While it’s relatively easy to open a company in the Mexican market, knowing the language is almost essential to doing business in Mexico. Language access will allow you to discover the rich Mexican culture and your potential Mexican business partners will appreciate your effort. Mexican consumers are open to American advertising so there are fewer cultural barriers but most people do not speak fluent English. Invest in marketing translation to be sure your message is received the way you intended.

3. Make Friends
Mexican business culture places high value on personal relationships and trust is seen as more important than a fleeting business deal. Luckily the Mexican people are very warm and friendly so it shouldn’t take long to build the foundation for a strong business relationship. Face to face meetings are preferred and often held over meals. Start with a breakfast or lunch meeting then move to dinner or evening outings as your relationship develops. An important tip for doing business in Mexico: the person who suggests a meeting in a restaurant is usually expected to pick up the tab since the term “invite” in Spanish is synonymous with “pay for.”

4. Take it Slow
Doing business in Mexico will often require you to move at a slower pace. It is common to receive a response to an e-mail weeks later; this is not an indication that the person is uninterested in your product or service. Factor in at least thirty minutes extra for each meeting in case you are kept waiting or it takes a while to get down to business. Many Mexican companies close for lunch from 2-4p.m. so check working hours when you plan your schedule.

5. Build Your Local Team
International staffing can help make sure you get the right people working for you and this is especially important in Mexico where strict labor laws translate to high penalties for firing employees. International bilingual staffing services can help you screen local applicants and set up the team you’ll need to get your business in Mexico off the ground.

6. Leap for the Prize
The final step is to launch your product or service into the Mexican market. The chamber of commerce related to your sector can provide assistance and information. Enlisting the help of a notary public is a good idea to help with the paperwork, licensing, and permits related to doing business in Mexico.

The Australian Foreign Affairs and Trade Council has a wealth of information including details on labor laws, tax structures, importing/exporting, and legal issues related to establishing a business in Mexico at: http://www.dfat.gov.au/publications/business_mexico/doing_business_mexico.pdf

If you would like additional information on this topic or have questions on planning and executing your next translation or multilingual initiative, contact us today for a free 30-minute consultation or call us at (800) 413-7838.

One Comment on “The Mexican Market is like a “Swinging Piñata”: 6 tips for Doing Business in Mexico”

  1. Thank you!
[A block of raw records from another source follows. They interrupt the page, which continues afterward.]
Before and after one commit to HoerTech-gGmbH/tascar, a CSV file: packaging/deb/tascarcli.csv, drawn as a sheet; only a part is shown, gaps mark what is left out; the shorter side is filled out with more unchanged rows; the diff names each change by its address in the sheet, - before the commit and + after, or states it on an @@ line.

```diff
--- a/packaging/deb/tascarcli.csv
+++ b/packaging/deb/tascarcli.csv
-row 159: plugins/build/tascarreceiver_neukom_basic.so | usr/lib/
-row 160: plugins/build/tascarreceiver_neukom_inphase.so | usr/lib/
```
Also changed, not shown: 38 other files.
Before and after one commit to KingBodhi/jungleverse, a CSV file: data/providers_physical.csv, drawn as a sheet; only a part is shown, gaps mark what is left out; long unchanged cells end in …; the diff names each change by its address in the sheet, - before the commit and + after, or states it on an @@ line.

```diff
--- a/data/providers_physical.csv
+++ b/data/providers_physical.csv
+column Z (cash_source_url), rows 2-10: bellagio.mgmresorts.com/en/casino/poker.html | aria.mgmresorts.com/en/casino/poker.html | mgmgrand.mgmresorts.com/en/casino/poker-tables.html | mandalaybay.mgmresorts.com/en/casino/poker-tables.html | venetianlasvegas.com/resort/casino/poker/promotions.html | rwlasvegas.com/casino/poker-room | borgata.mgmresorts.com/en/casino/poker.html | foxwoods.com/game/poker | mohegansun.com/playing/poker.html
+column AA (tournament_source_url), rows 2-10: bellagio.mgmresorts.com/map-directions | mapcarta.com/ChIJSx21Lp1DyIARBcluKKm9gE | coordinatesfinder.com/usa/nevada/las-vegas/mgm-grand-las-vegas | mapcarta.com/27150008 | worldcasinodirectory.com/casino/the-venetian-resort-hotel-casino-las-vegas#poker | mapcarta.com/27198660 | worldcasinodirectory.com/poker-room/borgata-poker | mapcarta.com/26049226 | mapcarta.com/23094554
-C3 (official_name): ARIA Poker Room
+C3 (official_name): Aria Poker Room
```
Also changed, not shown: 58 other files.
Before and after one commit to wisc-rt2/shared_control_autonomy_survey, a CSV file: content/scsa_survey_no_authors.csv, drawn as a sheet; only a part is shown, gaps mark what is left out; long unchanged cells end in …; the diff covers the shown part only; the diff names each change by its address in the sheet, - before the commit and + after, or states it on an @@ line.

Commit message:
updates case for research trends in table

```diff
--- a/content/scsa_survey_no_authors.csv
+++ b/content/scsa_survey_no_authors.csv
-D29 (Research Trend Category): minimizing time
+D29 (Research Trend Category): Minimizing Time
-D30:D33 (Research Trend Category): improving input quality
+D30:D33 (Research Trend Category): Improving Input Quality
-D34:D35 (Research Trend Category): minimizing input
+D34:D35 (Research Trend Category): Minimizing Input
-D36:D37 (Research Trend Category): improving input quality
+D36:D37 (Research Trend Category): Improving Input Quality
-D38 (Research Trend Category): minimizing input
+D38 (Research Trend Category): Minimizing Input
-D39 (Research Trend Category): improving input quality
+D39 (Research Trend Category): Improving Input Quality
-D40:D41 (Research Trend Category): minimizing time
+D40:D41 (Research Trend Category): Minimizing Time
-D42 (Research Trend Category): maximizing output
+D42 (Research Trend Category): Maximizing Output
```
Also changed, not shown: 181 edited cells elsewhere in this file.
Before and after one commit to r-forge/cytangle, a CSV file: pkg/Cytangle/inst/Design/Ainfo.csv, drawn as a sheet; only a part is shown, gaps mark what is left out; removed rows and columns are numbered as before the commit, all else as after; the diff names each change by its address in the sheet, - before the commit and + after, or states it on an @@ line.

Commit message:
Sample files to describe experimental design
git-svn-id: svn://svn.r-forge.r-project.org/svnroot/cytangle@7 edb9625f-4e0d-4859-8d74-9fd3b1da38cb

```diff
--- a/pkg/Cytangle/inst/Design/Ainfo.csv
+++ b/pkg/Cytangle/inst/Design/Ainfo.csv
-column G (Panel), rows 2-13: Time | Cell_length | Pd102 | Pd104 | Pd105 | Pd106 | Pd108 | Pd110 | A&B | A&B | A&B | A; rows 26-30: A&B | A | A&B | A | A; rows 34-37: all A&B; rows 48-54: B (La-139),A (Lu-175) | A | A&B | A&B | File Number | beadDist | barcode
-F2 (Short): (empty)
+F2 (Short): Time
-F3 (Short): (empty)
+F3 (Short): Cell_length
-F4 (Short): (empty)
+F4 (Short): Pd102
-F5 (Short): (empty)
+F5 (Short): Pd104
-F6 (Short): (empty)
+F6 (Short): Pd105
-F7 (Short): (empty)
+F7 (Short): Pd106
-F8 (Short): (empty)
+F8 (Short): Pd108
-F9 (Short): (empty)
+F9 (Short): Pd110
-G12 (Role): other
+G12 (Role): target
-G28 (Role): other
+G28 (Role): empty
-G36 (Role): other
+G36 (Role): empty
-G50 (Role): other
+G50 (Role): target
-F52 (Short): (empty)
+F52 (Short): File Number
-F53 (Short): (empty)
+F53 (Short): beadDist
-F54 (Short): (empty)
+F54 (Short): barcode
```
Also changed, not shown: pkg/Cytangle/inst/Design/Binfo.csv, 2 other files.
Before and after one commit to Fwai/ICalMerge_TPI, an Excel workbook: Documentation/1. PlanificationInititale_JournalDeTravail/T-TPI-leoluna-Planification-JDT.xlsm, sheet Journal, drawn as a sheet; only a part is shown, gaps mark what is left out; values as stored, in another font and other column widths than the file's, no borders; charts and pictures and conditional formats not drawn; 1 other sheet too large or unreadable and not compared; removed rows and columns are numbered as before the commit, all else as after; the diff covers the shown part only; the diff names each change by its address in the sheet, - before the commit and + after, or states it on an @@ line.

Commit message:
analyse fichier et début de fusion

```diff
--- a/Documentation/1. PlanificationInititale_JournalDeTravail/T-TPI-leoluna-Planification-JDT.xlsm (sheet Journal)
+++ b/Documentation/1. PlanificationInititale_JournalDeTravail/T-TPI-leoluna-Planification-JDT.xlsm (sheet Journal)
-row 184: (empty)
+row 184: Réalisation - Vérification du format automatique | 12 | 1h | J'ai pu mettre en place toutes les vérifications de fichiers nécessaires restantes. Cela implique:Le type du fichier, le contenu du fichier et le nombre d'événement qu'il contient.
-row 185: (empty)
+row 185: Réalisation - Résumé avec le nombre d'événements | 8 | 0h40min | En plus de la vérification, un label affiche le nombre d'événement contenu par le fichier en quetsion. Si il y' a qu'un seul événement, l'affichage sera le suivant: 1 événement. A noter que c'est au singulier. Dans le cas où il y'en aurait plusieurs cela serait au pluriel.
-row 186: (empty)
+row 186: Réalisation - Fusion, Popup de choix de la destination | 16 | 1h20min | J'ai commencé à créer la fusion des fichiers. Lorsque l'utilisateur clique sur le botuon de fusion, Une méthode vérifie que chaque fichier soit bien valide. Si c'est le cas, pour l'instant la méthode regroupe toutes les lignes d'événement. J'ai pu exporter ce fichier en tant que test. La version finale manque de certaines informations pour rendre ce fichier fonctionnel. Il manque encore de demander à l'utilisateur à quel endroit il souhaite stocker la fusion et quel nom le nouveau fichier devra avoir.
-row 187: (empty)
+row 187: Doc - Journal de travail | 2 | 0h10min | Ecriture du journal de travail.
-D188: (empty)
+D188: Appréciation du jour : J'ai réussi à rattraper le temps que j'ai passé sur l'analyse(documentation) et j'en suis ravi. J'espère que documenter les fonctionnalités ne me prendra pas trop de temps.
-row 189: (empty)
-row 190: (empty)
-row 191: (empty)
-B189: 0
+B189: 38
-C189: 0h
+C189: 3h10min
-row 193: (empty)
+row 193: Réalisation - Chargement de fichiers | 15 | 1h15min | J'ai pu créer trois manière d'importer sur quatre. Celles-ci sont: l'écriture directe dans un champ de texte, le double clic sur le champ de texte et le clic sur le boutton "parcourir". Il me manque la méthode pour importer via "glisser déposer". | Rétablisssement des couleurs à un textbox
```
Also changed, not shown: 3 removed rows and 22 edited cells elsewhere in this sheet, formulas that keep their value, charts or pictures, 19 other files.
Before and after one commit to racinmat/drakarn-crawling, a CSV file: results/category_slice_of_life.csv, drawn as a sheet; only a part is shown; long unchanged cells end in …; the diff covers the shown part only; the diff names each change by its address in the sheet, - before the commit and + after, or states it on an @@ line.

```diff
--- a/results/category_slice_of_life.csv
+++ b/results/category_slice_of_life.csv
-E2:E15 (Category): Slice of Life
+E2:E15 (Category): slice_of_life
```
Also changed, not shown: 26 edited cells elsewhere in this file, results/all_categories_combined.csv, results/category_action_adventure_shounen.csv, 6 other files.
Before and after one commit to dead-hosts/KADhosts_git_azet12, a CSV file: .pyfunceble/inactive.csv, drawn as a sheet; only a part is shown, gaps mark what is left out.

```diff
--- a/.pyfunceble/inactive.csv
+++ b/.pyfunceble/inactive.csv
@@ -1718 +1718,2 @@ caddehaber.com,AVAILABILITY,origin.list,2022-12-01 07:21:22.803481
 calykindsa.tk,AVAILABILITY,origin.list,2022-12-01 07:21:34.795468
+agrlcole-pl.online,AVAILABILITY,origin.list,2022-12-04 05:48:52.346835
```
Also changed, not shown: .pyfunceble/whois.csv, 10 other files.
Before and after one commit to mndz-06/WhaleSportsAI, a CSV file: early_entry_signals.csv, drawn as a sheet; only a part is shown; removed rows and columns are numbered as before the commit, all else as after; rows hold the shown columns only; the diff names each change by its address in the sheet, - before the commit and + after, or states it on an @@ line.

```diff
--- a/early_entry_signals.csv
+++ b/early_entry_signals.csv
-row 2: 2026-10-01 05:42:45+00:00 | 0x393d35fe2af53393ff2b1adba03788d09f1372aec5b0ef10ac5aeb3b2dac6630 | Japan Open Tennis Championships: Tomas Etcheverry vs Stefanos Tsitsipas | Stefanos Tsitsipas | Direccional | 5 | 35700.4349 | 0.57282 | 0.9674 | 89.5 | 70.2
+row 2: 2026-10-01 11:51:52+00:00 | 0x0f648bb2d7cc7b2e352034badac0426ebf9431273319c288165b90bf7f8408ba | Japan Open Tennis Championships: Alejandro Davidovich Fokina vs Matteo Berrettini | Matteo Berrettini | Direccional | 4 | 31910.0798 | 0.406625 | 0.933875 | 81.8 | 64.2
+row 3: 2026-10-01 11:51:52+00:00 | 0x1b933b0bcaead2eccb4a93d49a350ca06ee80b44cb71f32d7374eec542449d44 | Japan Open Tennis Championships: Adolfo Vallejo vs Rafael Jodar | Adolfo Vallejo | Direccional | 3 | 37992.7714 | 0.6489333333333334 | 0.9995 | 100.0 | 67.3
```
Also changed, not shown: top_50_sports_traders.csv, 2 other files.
That article has some very hearty, practical information. It’s easy to talk about generalities, but you really address the logistical side.